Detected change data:
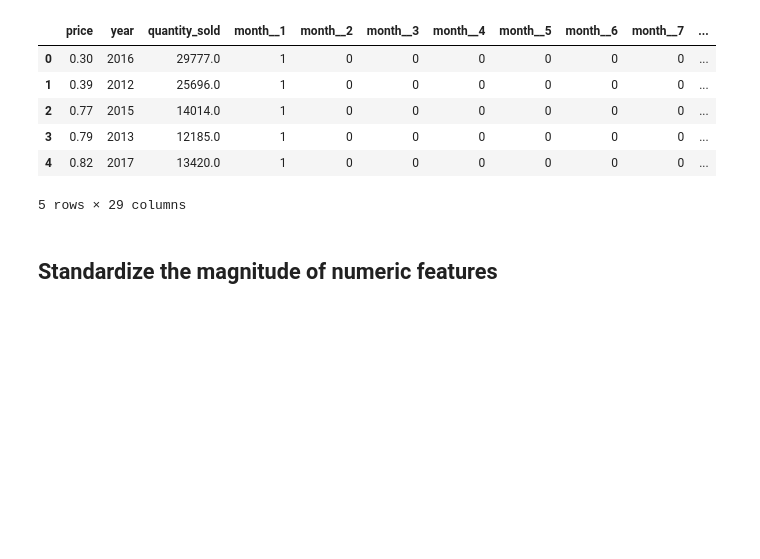
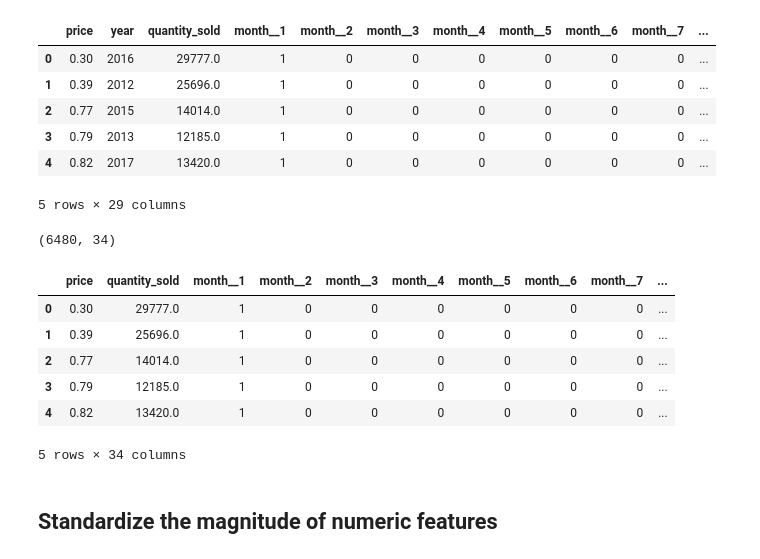
Before and after one commit to gaurang0705/Capstone-project---Demand-prediction, a Jupyter notebook: Capstone_pre-processing.ipynb, the cells around one changed output. Drawn from its saved outputs; the diff is of its cells as text; code cells hidden in the pictures; blank space fills up the shorter version.

```diff
--- a/Capstone_pre-processing.ipynb
+++ b/Capstone_pre-processing.ipynb
@@ -142,6 +143,21 @@ df_model1.head()
 | 3 | 0.79 | 2013 | 12185.0 | 1 | 0 | 0 | 0 | 0 | 0 | 0 | ... |
 | 4 | 0.82 | 2017 | 13420.0 | 1 | 0 | 0 | 0 | 0 | 0 | 0 | ... |
 5 rows × 29 columns
+# %%
+df1_model1 = df_model1
+# %%
+df1_model1 = pd.concat([df1_model1, pd.get_dummies(df1_model1['year'])], axis=1).drop(['year'], axis =1)
+print(df1_model1.shape)
+df1_model1.head()
+# %% [output]
+(6480, 34)
+|  | price | quantity_sold | month__1 | month__2 | month__3 | month__4 | month__5 | month__6 | month__7 | ... |
+| 0 | 0.30 | 29777.0 | 1 | 0 | 0 | 0 | 0 | 0 | 0 | ... |
+| 1 | 0.39 | 25696.0 | 1 | 0 | 0 | 0 | 0 | 0 | 0 | ... |
+| 2 | 0.77 | 14014.0 | 1 | 0 | 0 | 0 | 0 | 0 | 0 | ... |
+| 3 | 0.79 | 12185.0 | 1 | 0 | 0 | 0 | 0 | 0 | 0 | ... |
+| 4 | 0.82 | 13420.0 | 1 | 0 | 0 | 0 | 0 | 0 | 0 | ... |
+5 rows × 34 columns
 # %% [markdown]
 ## Standardize the magnitude of numeric features
 # %% [markdown]
```
Also changed, not shown: parts of 62 cells of this notebook.
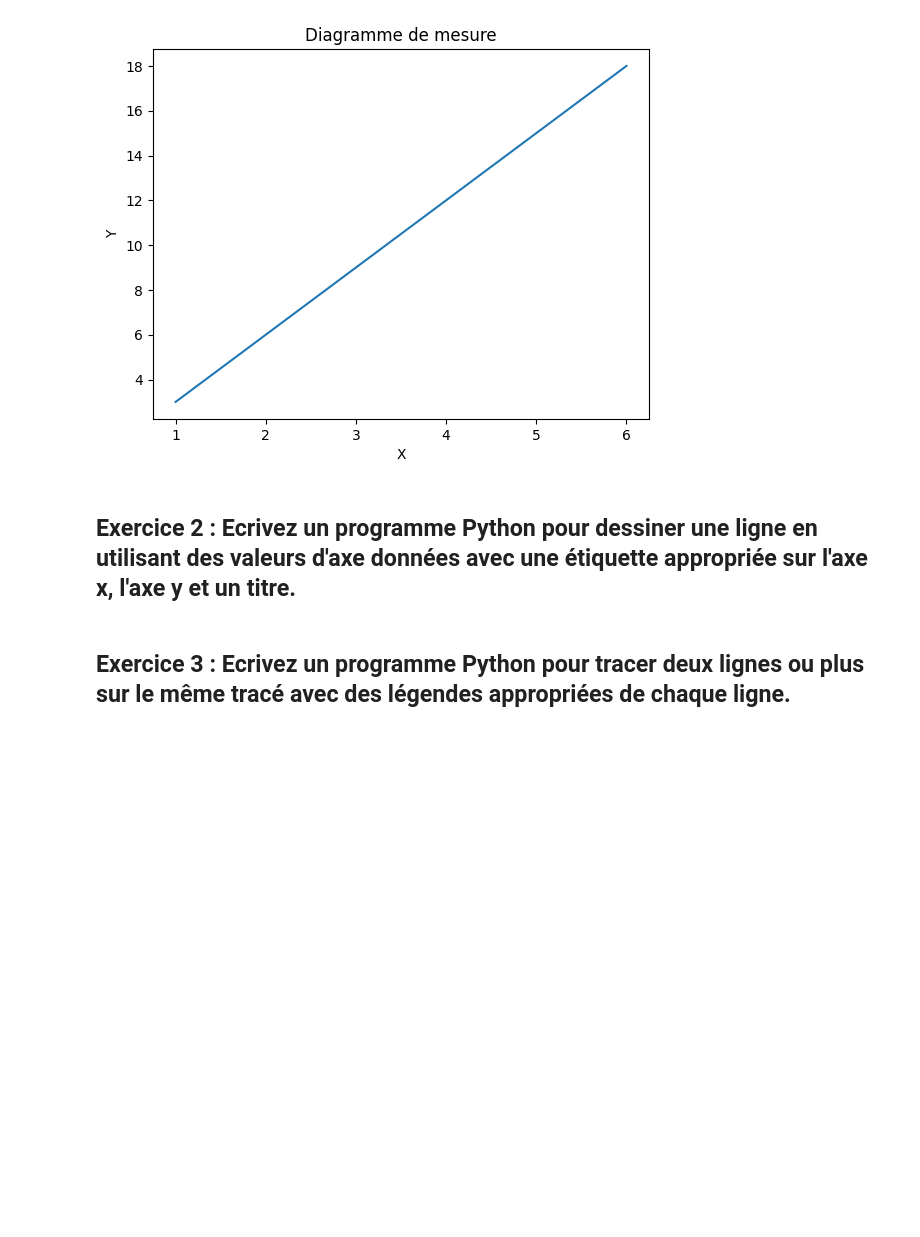
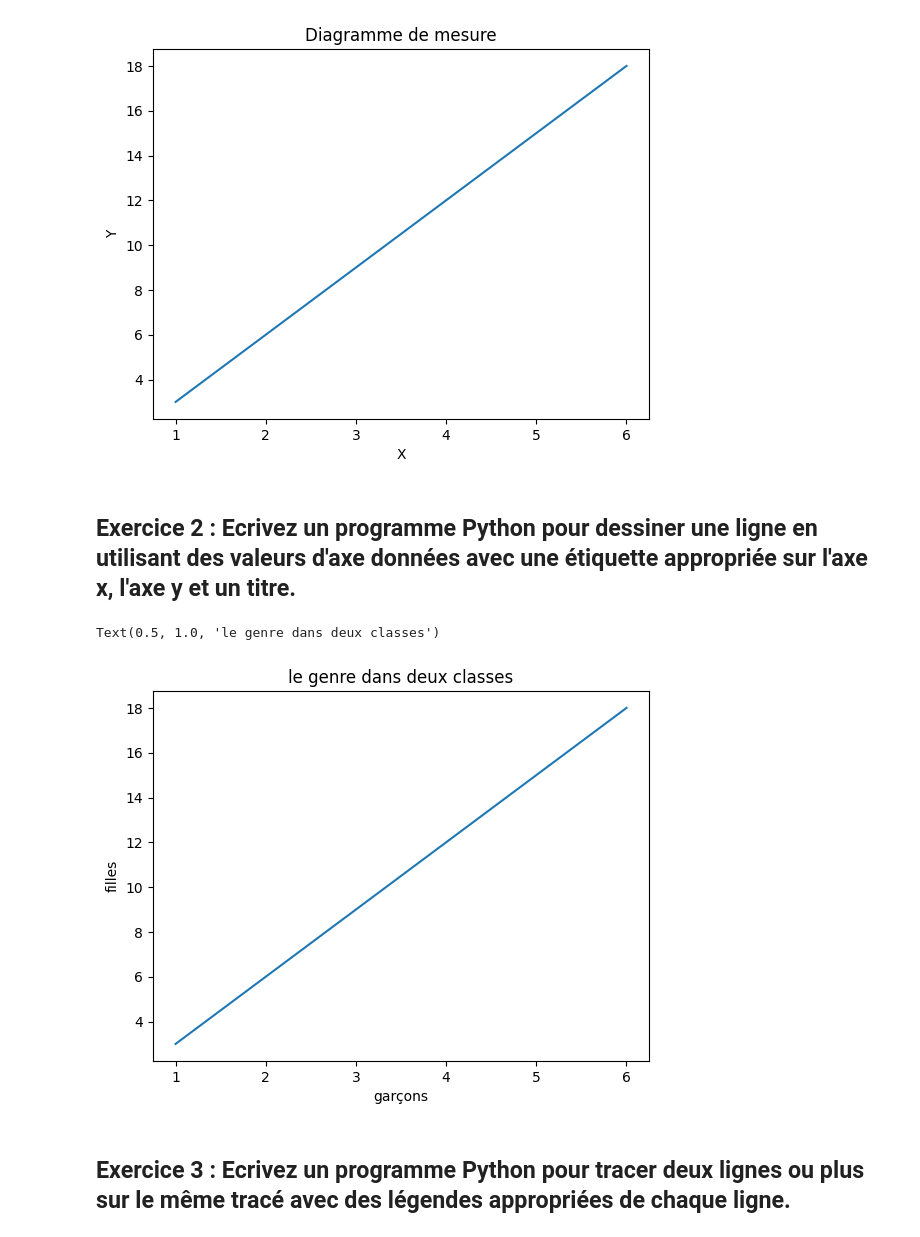
Before and after one commit to majdoubiadil/alx-pre_course, a Jupyter notebook: Exos matplotlib énoncé.ipynb, the cells around one changed output. Cells and saved outputs as stored; diff of their text form; code cells hidden in the pictures; blank space fills up the shorter version.

```diff
--- a/Exos matplotlib énoncé.ipynb
+++ b/Exos matplotlib énoncé.ipynb
@@ -26,6 +24,17 @@ Text(0.5, 1.0, 'Diagramme de mesure')
 [figure]
 # %% [markdown]
 ## Exercice 2 : Ecrivez un programme Python pour dessiner une ligne en utilisant des valeurs d'axe données avec une étiquette appropriée sur l'axe x, l'axe y et un titre.
+# %%
+import matplotlib.pyplot as plt
+x=[1, 2, 3, 4, 5, 6]
+y=[3, 6, 9, 12, 15, 18]
+plt.plot(x,y)
+plt.xlabel("garçons")
+plt.ylabel("filles")
+plt.title("le genre dans deux classes")
+# %% [output]
+Text(0.5, 1.0, 'le genre dans deux classes')
+[figure, added]
 # %% [markdown]
 ## Exercice 3 : Ecrivez un programme Python pour tracer deux lignes ou plus sur le même tracé avec des légendes appropriées de chaque ligne.
 # %% [markdown]
```
Also changed, not shown: parts of 1 cell of this notebook.
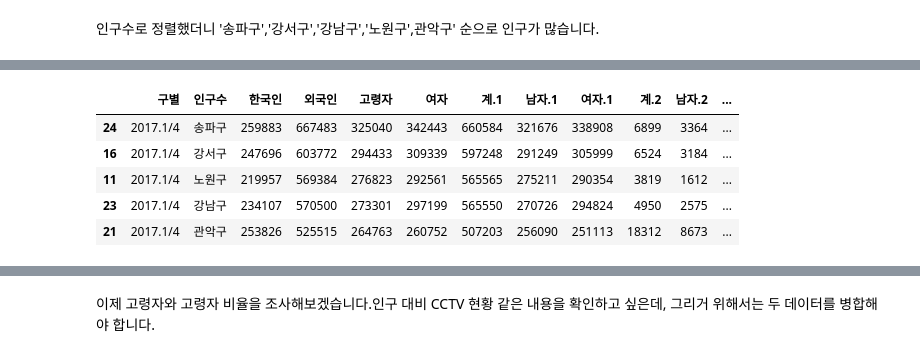
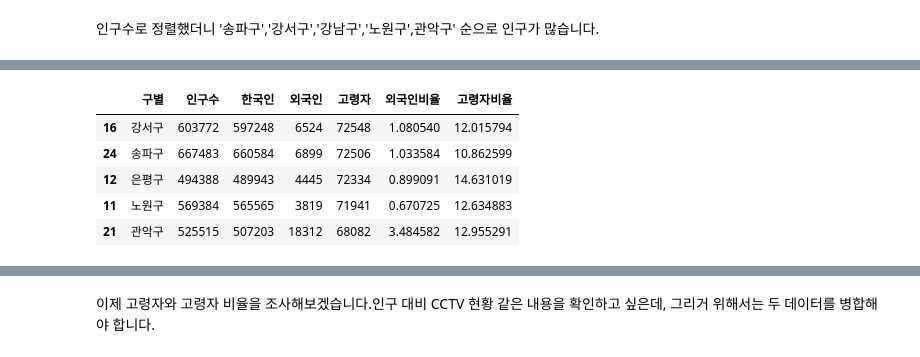
Before and after one commit to goldang01/DataScience_Study, a Jupyter notebook: Chapter 1.ipynb, the cells around one changed output, grey strips where cells are left out. Saved outputs shown, nothing was run; the diff lists cells and outputs as text; code cells hidden in the pictures.

```diff
--- a/Chapter 1.ipynb
+++ b/Chapter 1.ipynb
@@ -60,10 +57,9 @@ pop_Seoul.head()
 # %% [markdown]
 데이터가 처음에 엑셀로 되어 있어서 csv로 변환 시켜주었다. 그러나 이는 보니 1~3행이 알수가 없어서 다음의 옵션을 주자.
 # %%
-pop_Seoul = pd.read_csv('./data/01. population_in_Seoul.csv',
-                        header =2,
-
-                        encoding = 'utf-8')
+pop_Seoul = pd.read_csv("data/01. population_in_Seoul.csv",
+                        header = 2,
+                        encoding='utf-8')
 pop_Seoul.head()
 # %% [output]
 |  | 기간 | 자치구 | 세대 | 계 | 남자 | 여자 | 계.1 | 남자.1 | 여자.1 | 계.2 | 남자.2 | ... |
@@ -74,0 +73,2 @@ pop_Seoul.head()
+# %%
+pop_Seoul = pop_Seoul.iloc[:, [1,3,6, 9,13]]
@@ -547,5 +558,2 @@ KeyError: '구별'
 # %% [markdown]
 행을 지우는 drop 명령으로 NaN이 있던 행을 삭제합니다.
-# %%
-pop_Seoul.drop([26], inplace = True)
-pop_Seoul.head()
@@ -555,6 +561,6 @@ KeyError: '[26] not found in axis'
 이제 각 구별 전체 인구를 이용해서 구별 '외국인비율'과'고령자비율'을 계산하겠습니다.
 # %%
 pop_Seoul['외국인비율'] = pop_Seoul['외국인'] / pop_Seoul['인구수'] * 100
-pop_Seoul['고령자비율'] = pop_Seoul['고령자'] / pop_Seuol['인구수'] * 100
+pop_Seoul['고령자비율'] = pop_Seoul['고령자'] / pop_Seoul['인구수'] * 100
 pop_Seoul.head()
 # %% [output]
@@ -586,10 +602,10 @@ KeyError: '외국인비율'
 # %%
-pop_Seoul.sort_values(by='고령자', ascending=False).head(5)
+pop_Seoul.sort_values(by='고령자', ascending=False).head()
 # %% [output]
-|  | 구별 | 인구수 | 한국인 | 외국인 | 고령자 | 여자 | 계.1 | 남자.1 | 여자.1 | 계.2 | 남자.2 | ... |
-| 24 | 2017.1/4 | 송파구 | 259883 | 667483 | 325040 | 342443 | 660584 | 321676 | 338908 | 6899 | 3364 | ... |
-| 16 | 2017.1/4 | 강서구 | 247696 | 603772 | 294433 | 309339 | 597248 | 291249 | 305999 | 6524 | 3184 | ... |
-| 11 | 2017.1/4 | 노원구 | 219957 | 569384 | 276823 | 292561 | 565565 | 275211 | 290354 | 3819 | 1612 | ... |
-| 23 | 2017.1/4 | 강남구 | 234107 | 570500 | 273301 | 297199 | 565550 | 270726 | 294824 | 4950 | 2575 | ... |
-| 21 | 2017.1/4 | 관악구 | 253826 | 525515 | 264763 | 260752 | 507203 | 256090 | 251113 | 18312 | 8673 | ... |
+|  | 구별 | 인구수 | 한국인 | 외국인 | 고령자 | 외국인비율 | 고령자비율 |
+| 16 | 강서구 | 603772 | 597248 | 6524 | 72548 | 1.080540 | 12.015794 |
+| 24 | 송파구 | 667483 | 660584 | 6899 | 72506 | 1.033584 | 10.862599 |
+| 12 | 은평구 | 494388 | 489943 | 4445 | 72334 | 0.899091 | 14.631019 |
+| 11 | 노원구 | 569384 | 565565 | 3819 | 71941 | 0.670725 | 12.634883 |
+| 21 | 관악구 | 525515 | 507203 | 18312 | 68082 | 3.484582 | 12.955291 |
 # %%
```
Also changed, not shown: parts of 52 cells of this notebook, 1 other file.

AIM OF THE EXERCISE:
Each record above is to be written out exactly; the pictures are not.

TASK RESPONSE:
Before and after one commit to gaurang0705/Capstone-project---Demand-prediction, a Jupyter notebook: Capstone_pre-processing.ipynb, the cells around one changed output. Drawn from its saved outputs; the diff is of its cells as text; code cells hidden in the pictures; blank space fills up the shorter version.

```diff
--- a/Capstone_pre-processing.ipynb
+++ b/Capstone_pre-processing.ipynb
@@ -142,6 +143,21 @@ df_model1.head()
 | 3 | 0.79 | 2013 | 12185.0 | 1 | 0 | 0 | 0 | 0 | 0 | 0 | ... |
 | 4 | 0.82 | 2017 | 13420.0 | 1 | 0 | 0 | 0 | 0 | 0 | 0 | ... |
 5 rows × 29 columns
+# %%
+df1_model1 = df_model1
+# %%
+df1_model1 = pd.concat([df1_model1, pd.get_dummies(df1_model1['year'])], axis=1).drop(['year'], axis =1)
+print(df1_model1.shape)
+df1_model1.head()
+# %% [output]
+(6480, 34)
+|  | price | quantity_sold | month__1 | month__2 | month__3 | month__4 | month__5 | month__6 | month__7 | ... |
+| 0 | 0.30 | 29777.0 | 1 | 0 | 0 | 0 | 0 | 0 | 0 | ... |
+| 1 | 0.39 | 25696.0 | 1 | 0 | 0 | 0 | 0 | 0 | 0 | ... |
+| 2 | 0.77 | 14014.0 | 1 | 0 | 0 | 0 | 0 | 0 | 0 | ... |
+| 3 | 0.79 | 12185.0 | 1 | 0 | 0 | 0 | 0 | 0 | 0 | ... |
+| 4 | 0.82 | 13420.0 | 1 | 0 | 0 | 0 | 0 | 0 | 0 | ... |
+5 rows × 34 columns
 # %% [markdown]
 ## Standardize the magnitude of numeric features
 # %% [markdown]
```
Also changed, not shown: parts of 62 cells of this notebook.
Before and after one commit to majdoubiadil/alx-pre_course, a Jupyter notebook: Exos matplotlib énoncé.ipynb, the cells around one changed output. Cells and saved outputs as stored; diff of their text form; code cells hidden in the pictures; blank space fills up the shorter version.

```diff
--- a/Exos matplotlib énoncé.ipynb
+++ b/Exos matplotlib énoncé.ipynb
@@ -26,6 +24,17 @@ Text(0.5, 1.0, 'Diagramme de mesure')
 [figure]
 # %% [markdown]
 ## Exercice 2 : Ecrivez un programme Python pour dessiner une ligne en utilisant des valeurs d'axe données avec une étiquette appropriée sur l'axe x, l'axe y et un titre.
+# %%
+import matplotlib.pyplot as plt
+x=[1, 2, 3, 4, 5, 6]
+y=[3, 6, 9, 12, 15, 18]
+plt.plot(x,y)
+plt.xlabel("garçons")
+plt.ylabel("filles")
+plt.title("le genre dans deux classes")
+# %% [output]
+Text(0.5, 1.0, 'le genre dans deux classes')
+[figure, added]
 # %% [markdown]
 ## Exercice 3 : Ecrivez un programme Python pour tracer deux lignes ou plus sur le même tracé avec des légendes appropriées de chaque ligne.
 # %% [markdown]
```
Also changed, not shown: parts of 1 cell of this notebook.
Before and after one commit to goldang01/DataScience_Study, a Jupyter notebook: Chapter 1.ipynb, the cells around one changed output, grey strips where cells are left out. Saved outputs shown, nothing was run; the diff lists cells and outputs as text; code cells hidden in the pictures.

```diff
--- a/Chapter 1.ipynb
+++ b/Chapter 1.ipynb
@@ -60,10 +57,9 @@ pop_Seoul.head()
 # %% [markdown]
 데이터가 처음에 엑셀로 되어 있어서 csv로 변환 시켜주었다. 그러나 이는 보니 1~3행이 알수가 없어서 다음의 옵션을 주자.
 # %%
-pop_Seoul = pd.read_csv('./data/01. population_in_Seoul.csv',
-                        header =2,
-
-                        encoding = 'utf-8')
+pop_Seoul = pd.read_csv("data/01. population_in_Seoul.csv",
+                        header = 2,
+                        encoding='utf-8')
 pop_Seoul.head()
 # %% [output]
 |  | 기간 | 자치구 | 세대 | 계 | 남자 | 여자 | 계.1 | 남자.1 | 여자.1 | 계.2 | 남자.2 | ... |
@@ -74,0 +73,2 @@ pop_Seoul.head()
+# %%
+pop_Seoul = pop_Seoul.iloc[:, [1,3,6, 9,13]]
@@ -547,5 +558,2 @@ KeyError: '구별'
 # %% [markdown]
 행을 지우는 drop 명령으로 NaN이 있던 행을 삭제합니다.
-# %%
-pop_Seoul.drop([26], inplace = True)
-pop_Seoul.head()
@@ -555,6 +561,6 @@ KeyError: '[26] not found in axis'
 이제 각 구별 전체 인구를 이용해서 구별 '외국인비율'과'고령자비율'을 계산하겠습니다.
 # %%
 pop_Seoul['외국인비율'] = pop_Seoul['외국인'] / pop_Seoul['인구수'] * 100
-pop_Seoul['고령자비율'] = pop_Seoul['고령자'] / pop_Seuol['인구수'] * 100
+pop_Seoul['고령자비율'] = pop_Seoul['고령자'] / pop_Seoul['인구수'] * 100
 pop_Seoul.head()
 # %% [output]
@@ -586,10 +602,10 @@ KeyError: '외국인비율'
 # %%
-pop_Seoul.sort_values(by='고령자', ascending=False).head(5)
+pop_Seoul.sort_values(by='고령자', ascending=False).head()
 # %% [output]
-|  | 구별 | 인구수 | 한국인 | 외국인 | 고령자 | 여자 | 계.1 | 남자.1 | 여자.1 | 계.2 | 남자.2 | ... |
-| 24 | 2017.1/4 | 송파구 | 259883 | 667483 | 325040 | 342443 | 660584 | 321676 | 338908 | 6899 | 3364 | ... |
-| 16 | 2017.1/4 | 강서구 | 247696 | 603772 | 294433 | 309339 | 597248 | 291249 | 305999 | 6524 | 3184 | ... |
-| 11 | 2017.1/4 | 노원구 | 219957 | 569384 | 276823 | 292561 | 565565 | 275211 | 290354 | 3819 | 1612 | ... |
-| 23 | 2017.1/4 | 강남구 | 234107 | 570500 | 273301 | 297199 | 565550 | 270726 | 294824 | 4950 | 2575 | ... |
-| 21 | 2017.1/4 | 관악구 | 253826 | 525515 | 264763 | 260752 | 507203 | 256090 | 251113 | 18312 | 8673 | ... |
+|  | 구별 | 인구수 | 한국인 | 외국인 | 고령자 | 외국인비율 | 고령자비율 |
+| 16 | 강서구 | 603772 | 597248 | 6524 | 72548 | 1.080540 | 12.015794 |
+| 24 | 송파구 | 667483 | 660584 | 6899 | 72506 | 1.033584 | 10.862599 |
+| 12 | 은평구 | 494388 | 489943 | 4445 | 72334 | 0.899091 | 14.631019 |
+| 11 | 노원구 | 569384 | 565565 | 3819 | 71941 | 0.670725 | 12.634883 |
+| 21 | 관악구 | 525515 | 507203 | 18312 | 68082 | 3.484582 | 12.955291 |
 # %%
```
Also changed, not shown: parts of 52 cells of this notebook, 1 other file.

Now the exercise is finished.